Sunday, 29 September 2019

Visible Migration - House Martins

A day of almost full cloud with frequent rain showers.  The occasional brighter spell threatened, only to cloud over again.  The wind was a fresh westerly.
Whilst birding near Hockham I became aware of House Martins appearing in the gloomy sky, with some birds clearly taking insects whilst others passed through south.  Eventually, all House Martins (40+) seen moved on south leaving empty skies (0900).  

Friday, 20 September 2019

Watton Brook Valley 0750-0920

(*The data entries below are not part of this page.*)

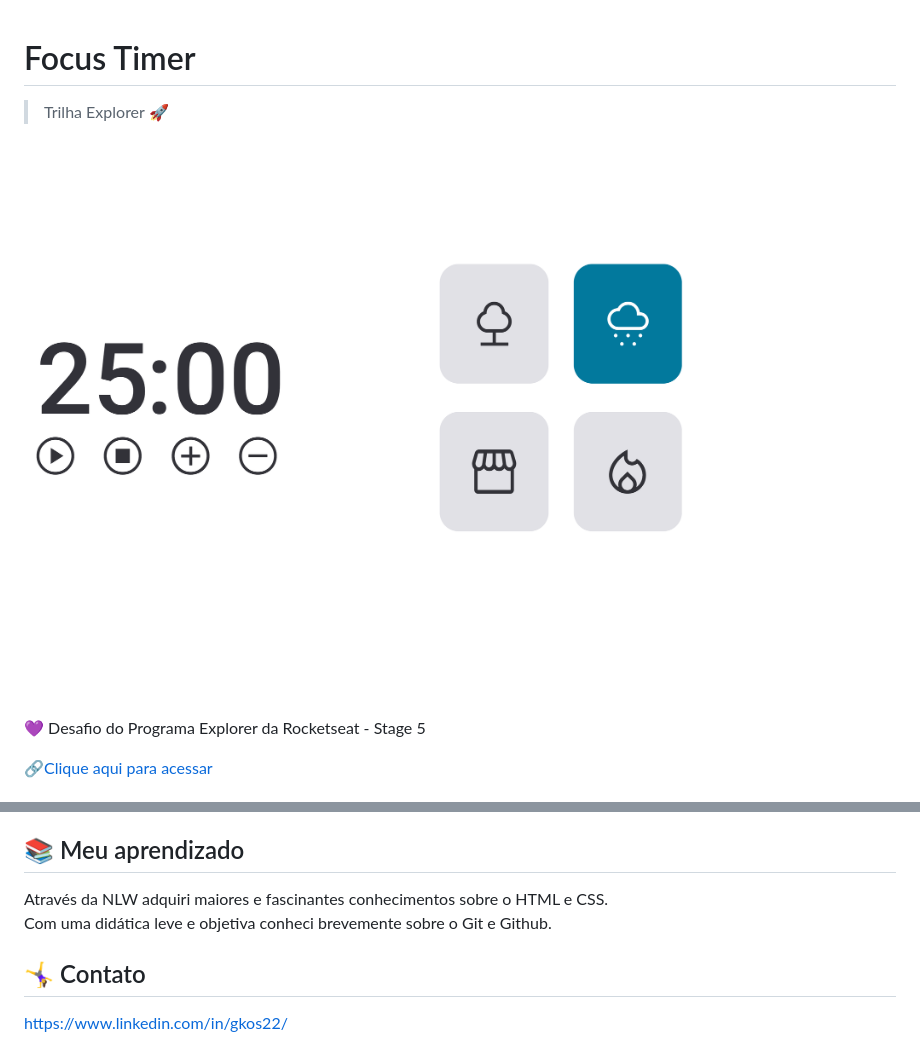
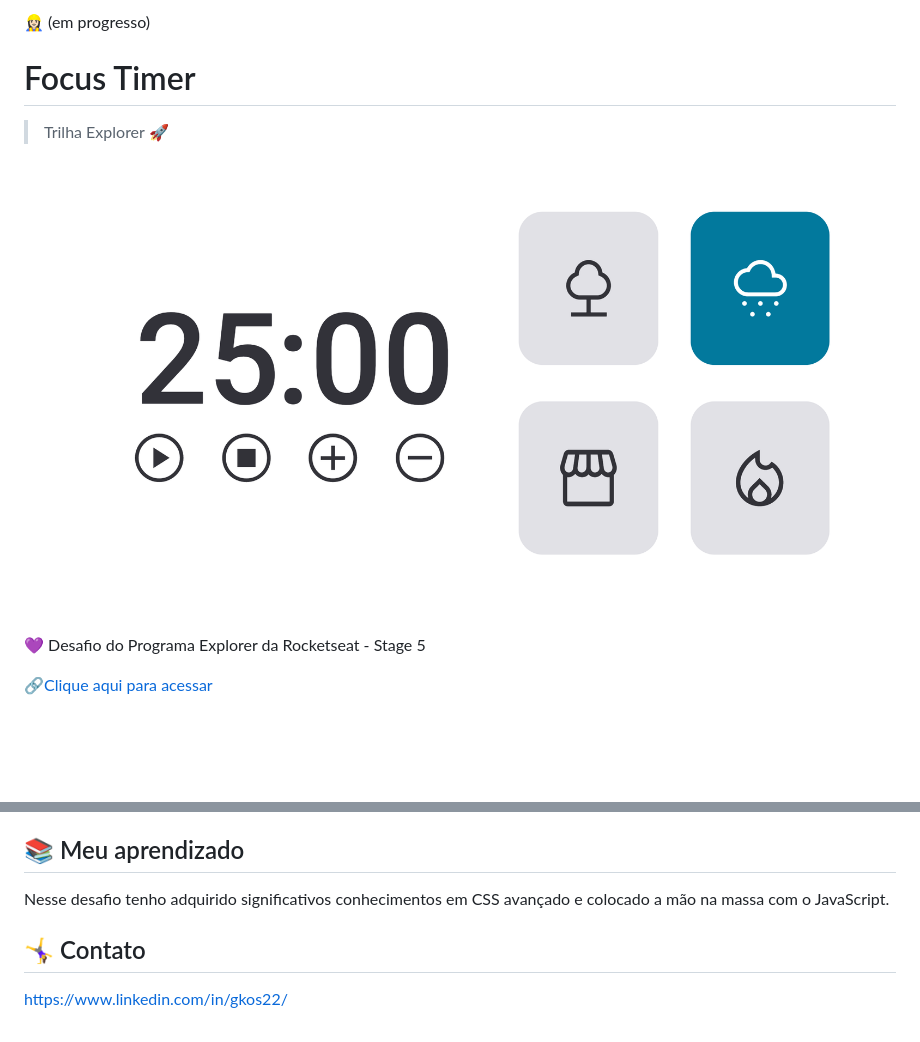
Before and after one commit to gksouza/focus-timer-2.0, a Markdown page: README.md, 2 parts joined by grey strips. Drawn GitHub-style; pictures changed too: .github/preview_focus.png; blank space fills up the shorter version.

```diff
--- a/README.md
+++ b/README.md
@@ -1,3 +1,4 @@
+👷🏻‍♀️ (em progresso)
 # Focus Timer
 
 > Trilha Explorer 🚀
@@ -17,8 +18,7 @@
 
 ## 📚 Meu aprendizado
 
-Através da NLW adquiri maiores e fascinantes conhecimentos sobre o HTML e CSS.
-Com uma didática leve e objetiva conheci brevemente sobre o Git e Github.
+Nesse desafio tenho adquirido significativos conhecimentos em CSS avançado e colocado a mão na massa com o JavaScript.
 
 ## 🤸‍♀️ Contato
 
```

What a fantastic start to the day with fog, mist, virtually no wind and about 6 degrees Celsius at dawn, very autumnal and atmospheric.
I visited one of my sites along the Watton Brook Valley early morning to check for evidence of passage or arrivals by summer migrants, in fact, all I could muster was a single female Blackcap.  There was no signs of Hirundine movement at all.
Despite the lack of summer migrants, this was a productive visit with 26 species recorded, this included Goshawk, one Kingfisher, and a male Stonechat.
Upon my arrival, many Jackdaws and Rooks were seen in nearby trees before descending into stubble to feed.  My first scan along the valley did not reveal anything, however, a further look a little later produced a lovely male Stonechat on fencing along the brook.
Checking a line of bushes and hedges alongside a track produced a single Blackcap (female), along with up to 20 Yellowhammers.
Blue Tit (juvenile) Watton Brook Valley 20th Sept.
Distant and agitated Crows and Pigeons exploded from a woodland, I had my suspicions, and these were well founded, a Goshawk flying along a hedge low, before entering woodland.  I am always amazed by the effect these awesome raptor has upon other species when it makes an appearance.
I then heard a Kingfisher in the valley, a short wait, then an azure blue rump of a Kingfisher was watched flying upstream away from me.  Much of this part of the brook is choked with burr reed. despite this, the Kingfisher found a patch of clear water and hovered above it for a few seconds before alighting in weeds.
Just prior to my departure, two Meadow Pipits flew east along the valley, undoubtedly migrants from the north.

Birds recorded
Goshawk (1), Buzzard (2), Stock Dove, Wood Pigeon, Collared Dove, Kingfisher (1), Great Spotted Woodpecker, Magpie, Jackdaw, Rook, Carrion Crow, Blue Tit, Long-tailed Tit, Blackcap (1), Goldcrest, Wren, Starling, Song Thrush, Mistle Thrush, Robin, Stonechat (1 male), Dunnock, Pied Wagtail, Meadow Pipit (2), Goldfinch, Yellowhammer (c.20)